## Directions for this task
Scan the entries below and return each line that contains "type".

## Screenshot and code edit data
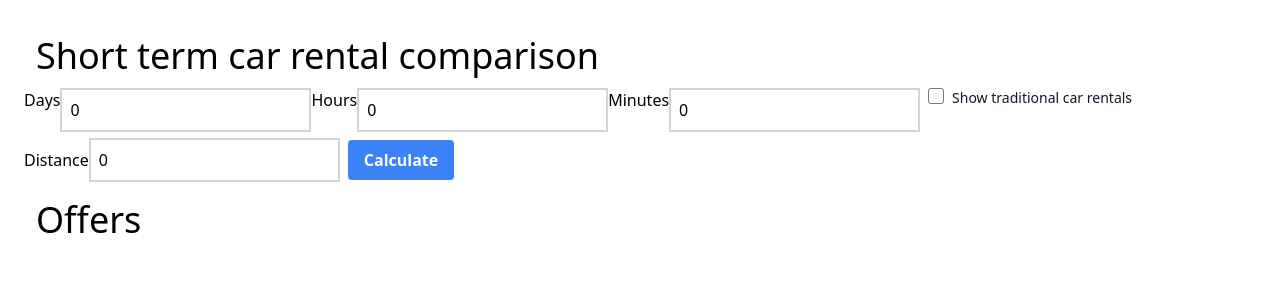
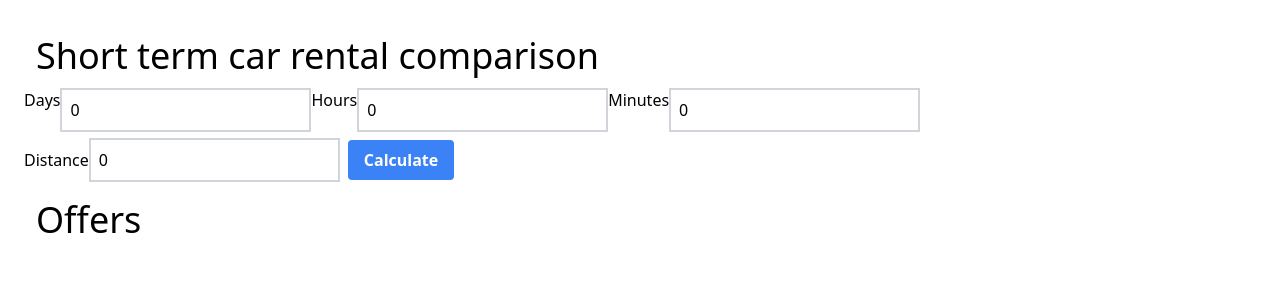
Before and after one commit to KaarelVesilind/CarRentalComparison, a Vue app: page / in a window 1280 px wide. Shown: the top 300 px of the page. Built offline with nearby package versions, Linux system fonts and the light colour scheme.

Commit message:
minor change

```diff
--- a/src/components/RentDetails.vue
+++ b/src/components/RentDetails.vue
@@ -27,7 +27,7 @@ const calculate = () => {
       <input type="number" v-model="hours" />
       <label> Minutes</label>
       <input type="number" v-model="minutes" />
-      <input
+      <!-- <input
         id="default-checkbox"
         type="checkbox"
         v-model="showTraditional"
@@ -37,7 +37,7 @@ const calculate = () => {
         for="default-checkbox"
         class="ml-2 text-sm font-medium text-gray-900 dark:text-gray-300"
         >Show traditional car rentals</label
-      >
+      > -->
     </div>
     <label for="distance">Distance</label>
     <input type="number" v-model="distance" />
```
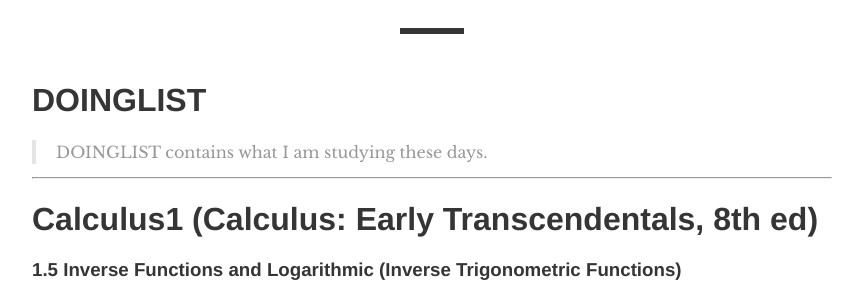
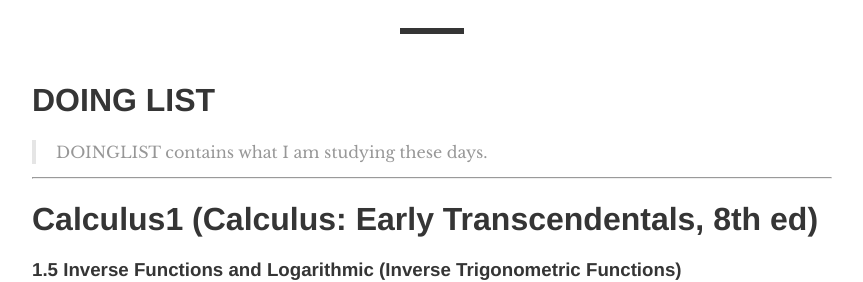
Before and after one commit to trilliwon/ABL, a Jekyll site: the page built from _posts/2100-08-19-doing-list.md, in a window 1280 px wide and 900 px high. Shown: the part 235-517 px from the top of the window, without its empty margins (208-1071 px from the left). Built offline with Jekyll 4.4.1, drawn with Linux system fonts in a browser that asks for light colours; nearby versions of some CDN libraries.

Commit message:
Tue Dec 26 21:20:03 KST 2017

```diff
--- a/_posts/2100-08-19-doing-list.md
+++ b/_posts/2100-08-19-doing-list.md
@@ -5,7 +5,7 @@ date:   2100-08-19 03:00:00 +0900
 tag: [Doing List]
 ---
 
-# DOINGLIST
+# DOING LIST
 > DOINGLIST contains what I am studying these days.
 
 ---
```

## Output for this task
       <input type="number" v-model="hours" />
       <input type="number" v-model="minutes" />
         type="checkbox"
     <input type="number" v-model="distance" />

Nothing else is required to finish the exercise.